[EXERCISE] Could you reproduce, from the records below, everything from the line with "Math.PI * 2);" down to the line with "cursor.y - 2);", keeping both of those lines and changing nothing?

[EXERCISE MATERIALS]
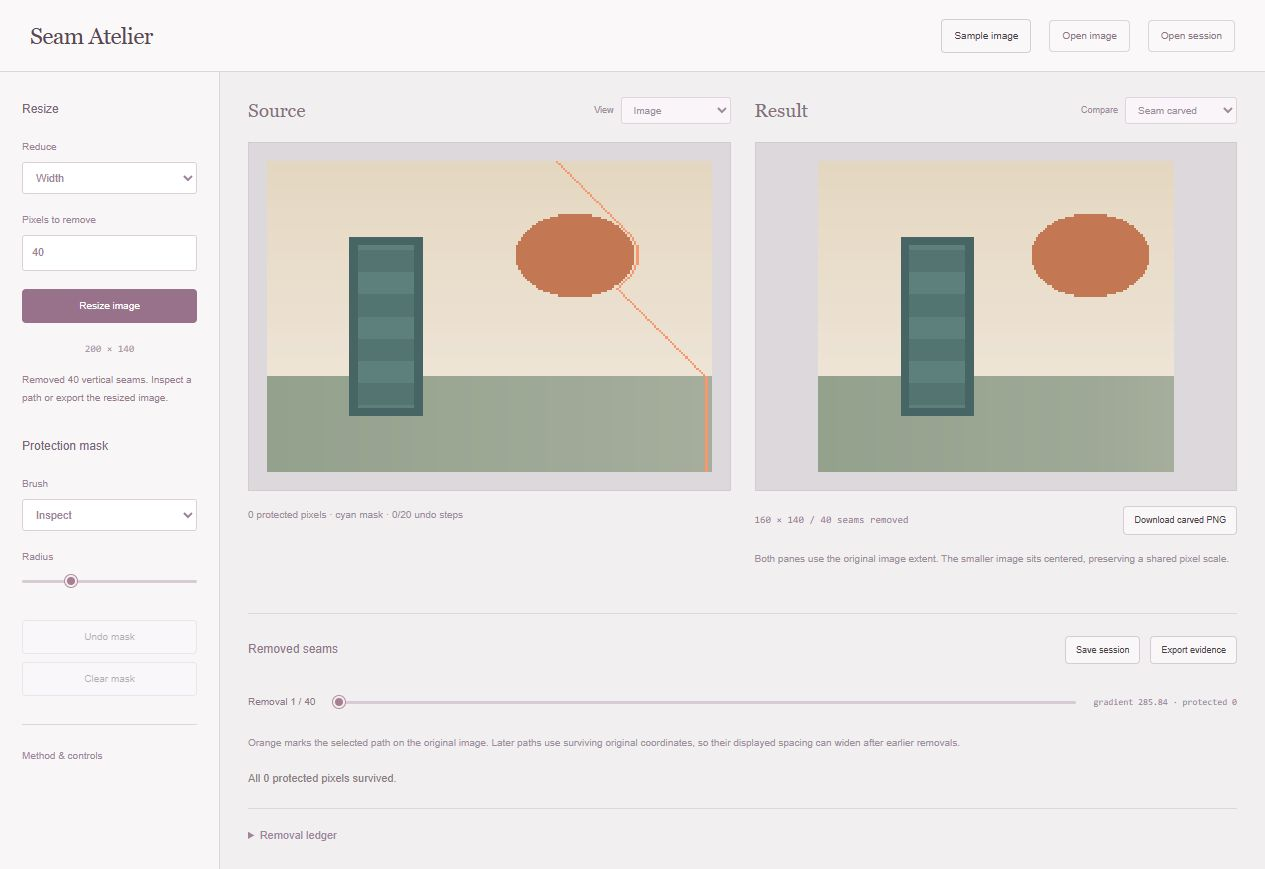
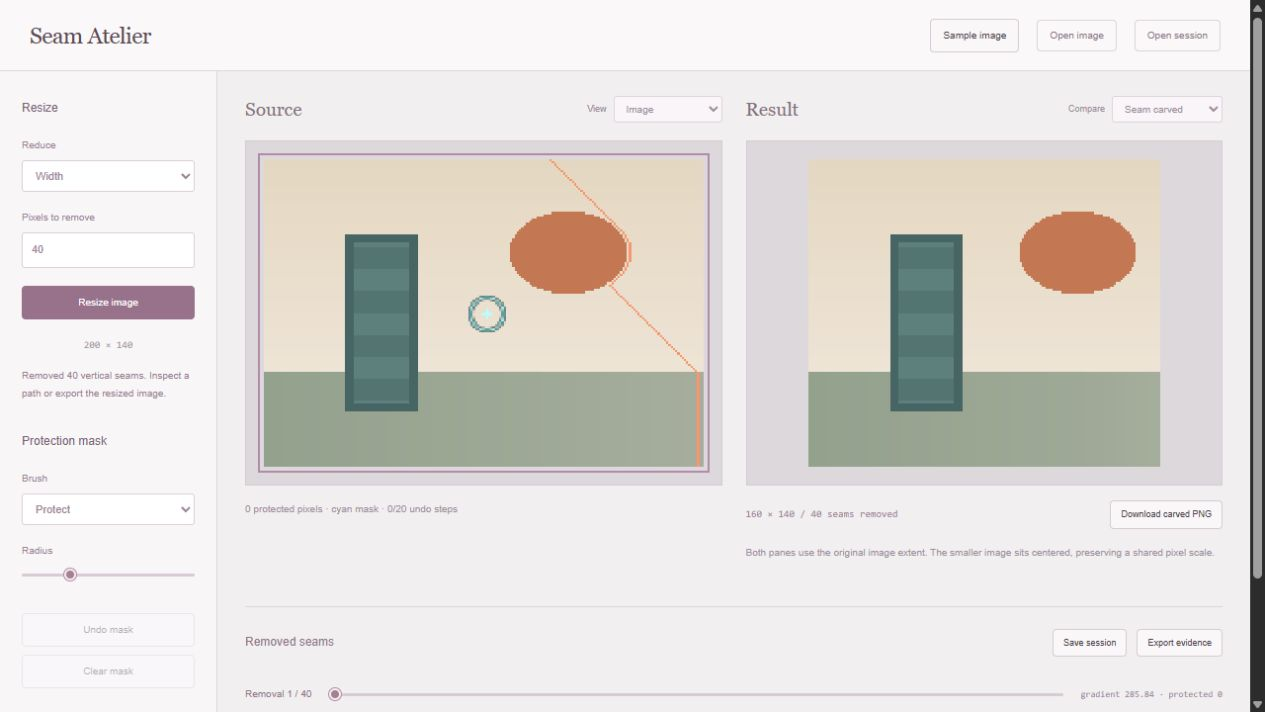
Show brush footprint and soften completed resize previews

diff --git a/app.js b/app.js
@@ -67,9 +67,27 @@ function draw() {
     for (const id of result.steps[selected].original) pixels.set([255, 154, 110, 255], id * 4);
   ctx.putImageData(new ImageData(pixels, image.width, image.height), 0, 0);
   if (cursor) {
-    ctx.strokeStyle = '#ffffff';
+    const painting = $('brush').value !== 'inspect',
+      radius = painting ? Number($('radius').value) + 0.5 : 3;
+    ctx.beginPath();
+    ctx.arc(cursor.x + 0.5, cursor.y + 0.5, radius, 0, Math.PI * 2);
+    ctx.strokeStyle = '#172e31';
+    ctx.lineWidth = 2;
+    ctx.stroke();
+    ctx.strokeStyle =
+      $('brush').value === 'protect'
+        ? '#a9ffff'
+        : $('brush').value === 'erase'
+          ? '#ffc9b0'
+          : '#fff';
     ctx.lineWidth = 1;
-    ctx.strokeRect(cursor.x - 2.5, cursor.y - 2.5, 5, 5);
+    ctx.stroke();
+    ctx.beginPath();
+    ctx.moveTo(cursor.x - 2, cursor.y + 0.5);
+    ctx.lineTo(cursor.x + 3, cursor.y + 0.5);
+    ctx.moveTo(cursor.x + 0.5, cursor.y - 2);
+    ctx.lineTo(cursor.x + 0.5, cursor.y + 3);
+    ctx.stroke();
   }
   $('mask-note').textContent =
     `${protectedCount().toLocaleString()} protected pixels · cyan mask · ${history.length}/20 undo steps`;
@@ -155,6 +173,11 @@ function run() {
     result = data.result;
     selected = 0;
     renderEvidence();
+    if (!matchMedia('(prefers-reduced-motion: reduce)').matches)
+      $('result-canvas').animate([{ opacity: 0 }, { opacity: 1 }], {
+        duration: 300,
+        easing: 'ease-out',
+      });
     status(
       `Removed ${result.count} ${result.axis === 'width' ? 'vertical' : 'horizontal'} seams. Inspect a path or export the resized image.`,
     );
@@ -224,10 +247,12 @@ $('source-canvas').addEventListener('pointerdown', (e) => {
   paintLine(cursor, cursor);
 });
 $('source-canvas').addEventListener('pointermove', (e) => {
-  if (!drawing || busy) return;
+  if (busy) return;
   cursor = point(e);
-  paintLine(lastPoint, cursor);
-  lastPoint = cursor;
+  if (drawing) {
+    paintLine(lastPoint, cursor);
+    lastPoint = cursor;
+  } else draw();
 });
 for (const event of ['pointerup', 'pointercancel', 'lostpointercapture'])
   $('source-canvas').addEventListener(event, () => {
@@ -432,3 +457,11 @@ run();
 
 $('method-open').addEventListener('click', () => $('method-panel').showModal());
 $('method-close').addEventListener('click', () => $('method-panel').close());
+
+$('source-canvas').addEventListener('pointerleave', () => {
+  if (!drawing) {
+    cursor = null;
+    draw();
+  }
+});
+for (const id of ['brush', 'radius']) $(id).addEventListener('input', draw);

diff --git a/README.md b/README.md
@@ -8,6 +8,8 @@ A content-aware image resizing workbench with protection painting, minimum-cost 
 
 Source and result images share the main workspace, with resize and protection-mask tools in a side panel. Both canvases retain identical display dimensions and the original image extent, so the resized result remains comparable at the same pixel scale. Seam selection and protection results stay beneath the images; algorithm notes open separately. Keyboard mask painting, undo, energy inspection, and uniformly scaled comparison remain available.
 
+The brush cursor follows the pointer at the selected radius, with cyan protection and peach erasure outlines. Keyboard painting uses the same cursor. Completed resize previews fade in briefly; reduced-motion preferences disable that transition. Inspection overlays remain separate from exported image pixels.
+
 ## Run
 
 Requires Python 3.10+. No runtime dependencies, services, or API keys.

--

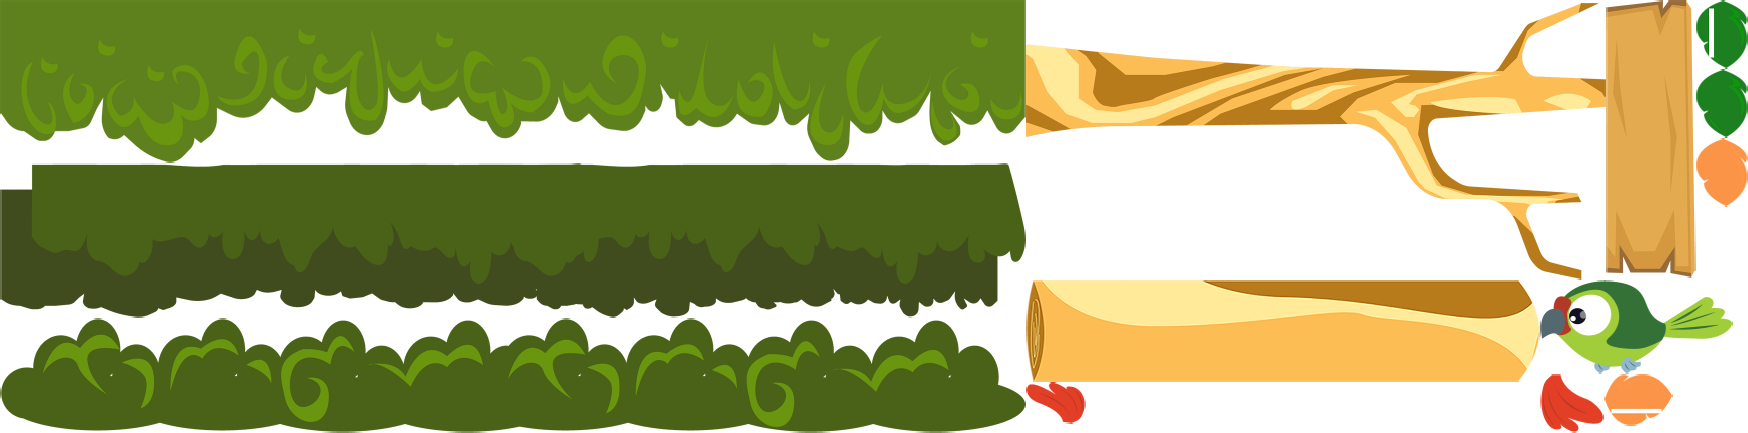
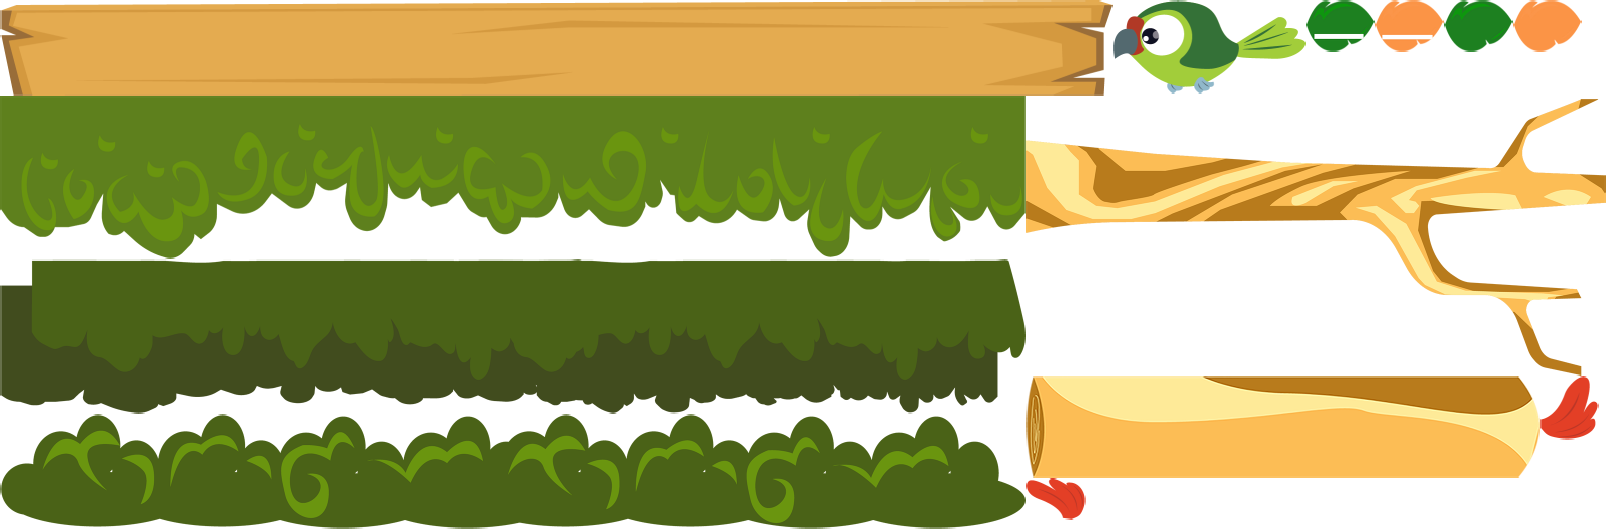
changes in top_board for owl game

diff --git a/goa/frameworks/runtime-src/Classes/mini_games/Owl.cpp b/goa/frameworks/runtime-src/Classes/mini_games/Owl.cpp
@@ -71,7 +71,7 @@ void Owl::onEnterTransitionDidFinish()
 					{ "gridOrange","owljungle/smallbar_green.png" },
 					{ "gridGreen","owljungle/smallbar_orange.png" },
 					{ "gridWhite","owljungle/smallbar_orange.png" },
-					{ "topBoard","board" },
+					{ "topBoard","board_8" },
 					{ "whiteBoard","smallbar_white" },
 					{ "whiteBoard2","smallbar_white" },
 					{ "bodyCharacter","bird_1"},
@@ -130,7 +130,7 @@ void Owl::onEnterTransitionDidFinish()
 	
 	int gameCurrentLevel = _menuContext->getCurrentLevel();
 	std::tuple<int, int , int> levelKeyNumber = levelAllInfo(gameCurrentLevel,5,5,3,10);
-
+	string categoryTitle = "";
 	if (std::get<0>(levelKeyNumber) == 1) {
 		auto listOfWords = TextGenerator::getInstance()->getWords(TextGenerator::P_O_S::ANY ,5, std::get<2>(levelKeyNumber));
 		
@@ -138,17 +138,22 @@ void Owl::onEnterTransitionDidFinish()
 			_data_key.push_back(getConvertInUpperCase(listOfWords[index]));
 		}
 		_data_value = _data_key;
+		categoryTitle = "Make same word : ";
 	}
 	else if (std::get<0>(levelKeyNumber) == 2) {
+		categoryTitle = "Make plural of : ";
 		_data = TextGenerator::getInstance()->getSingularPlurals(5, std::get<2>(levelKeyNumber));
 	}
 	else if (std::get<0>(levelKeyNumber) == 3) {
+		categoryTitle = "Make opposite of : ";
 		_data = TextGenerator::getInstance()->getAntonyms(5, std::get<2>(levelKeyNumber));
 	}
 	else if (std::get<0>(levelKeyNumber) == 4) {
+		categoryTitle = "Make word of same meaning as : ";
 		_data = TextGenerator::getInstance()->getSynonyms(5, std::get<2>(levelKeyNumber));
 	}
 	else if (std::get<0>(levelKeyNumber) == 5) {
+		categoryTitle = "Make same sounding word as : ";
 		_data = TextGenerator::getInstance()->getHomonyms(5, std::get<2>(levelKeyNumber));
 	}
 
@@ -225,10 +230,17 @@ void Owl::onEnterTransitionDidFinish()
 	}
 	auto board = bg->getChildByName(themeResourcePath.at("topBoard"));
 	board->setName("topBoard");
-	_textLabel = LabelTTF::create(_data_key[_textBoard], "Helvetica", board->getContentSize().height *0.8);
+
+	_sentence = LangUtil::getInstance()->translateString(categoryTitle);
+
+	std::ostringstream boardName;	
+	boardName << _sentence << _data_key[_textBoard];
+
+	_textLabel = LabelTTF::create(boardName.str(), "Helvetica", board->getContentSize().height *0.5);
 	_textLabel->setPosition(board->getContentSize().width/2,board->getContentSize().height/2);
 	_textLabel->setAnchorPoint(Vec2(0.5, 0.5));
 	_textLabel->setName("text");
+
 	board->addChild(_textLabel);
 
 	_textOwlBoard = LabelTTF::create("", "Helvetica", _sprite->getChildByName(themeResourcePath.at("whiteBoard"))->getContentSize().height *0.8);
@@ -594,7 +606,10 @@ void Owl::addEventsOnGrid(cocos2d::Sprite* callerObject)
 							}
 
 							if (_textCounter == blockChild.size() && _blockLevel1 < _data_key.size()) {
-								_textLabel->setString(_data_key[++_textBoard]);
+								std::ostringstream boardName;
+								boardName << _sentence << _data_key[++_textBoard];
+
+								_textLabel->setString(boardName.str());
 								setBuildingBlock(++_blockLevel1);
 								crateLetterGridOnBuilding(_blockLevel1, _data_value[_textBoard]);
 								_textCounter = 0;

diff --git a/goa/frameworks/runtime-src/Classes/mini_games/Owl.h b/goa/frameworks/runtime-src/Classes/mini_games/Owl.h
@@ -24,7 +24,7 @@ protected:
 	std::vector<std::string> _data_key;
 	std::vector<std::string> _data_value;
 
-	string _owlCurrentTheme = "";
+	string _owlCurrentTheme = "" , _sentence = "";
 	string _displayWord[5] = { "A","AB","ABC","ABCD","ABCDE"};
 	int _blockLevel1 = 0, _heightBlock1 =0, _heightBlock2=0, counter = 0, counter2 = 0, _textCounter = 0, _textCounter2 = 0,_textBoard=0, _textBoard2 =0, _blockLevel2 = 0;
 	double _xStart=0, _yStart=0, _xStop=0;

[THE COMPLETED TASK]
+    ctx.arc(cursor.x + 0.5, cursor.y + 0.5, radius, 0, Math.PI * 2);
+    ctx.strokeStyle = '#172e31';
+    ctx.lineWidth = 2;
+    ctx.stroke();
+    ctx.strokeStyle =
+      $('brush').value === 'protect'
+        ? '#a9ffff'
+        : $('brush').value === 'erase'
+          ? '#ffc9b0'
+          : '#fff';
     ctx.lineWidth = 1;
-    ctx.strokeRect(cursor.x - 2.5, cursor.y - 2.5, 5, 5);
+    ctx.stroke();
+    ctx.beginPath();
+    ctx.moveTo(cursor.x - 2, cursor.y + 0.5);
+    ctx.lineTo(cursor.x + 3, cursor.y + 0.5);
+    ctx.moveTo(cursor.x + 0.5, cursor.y - 2);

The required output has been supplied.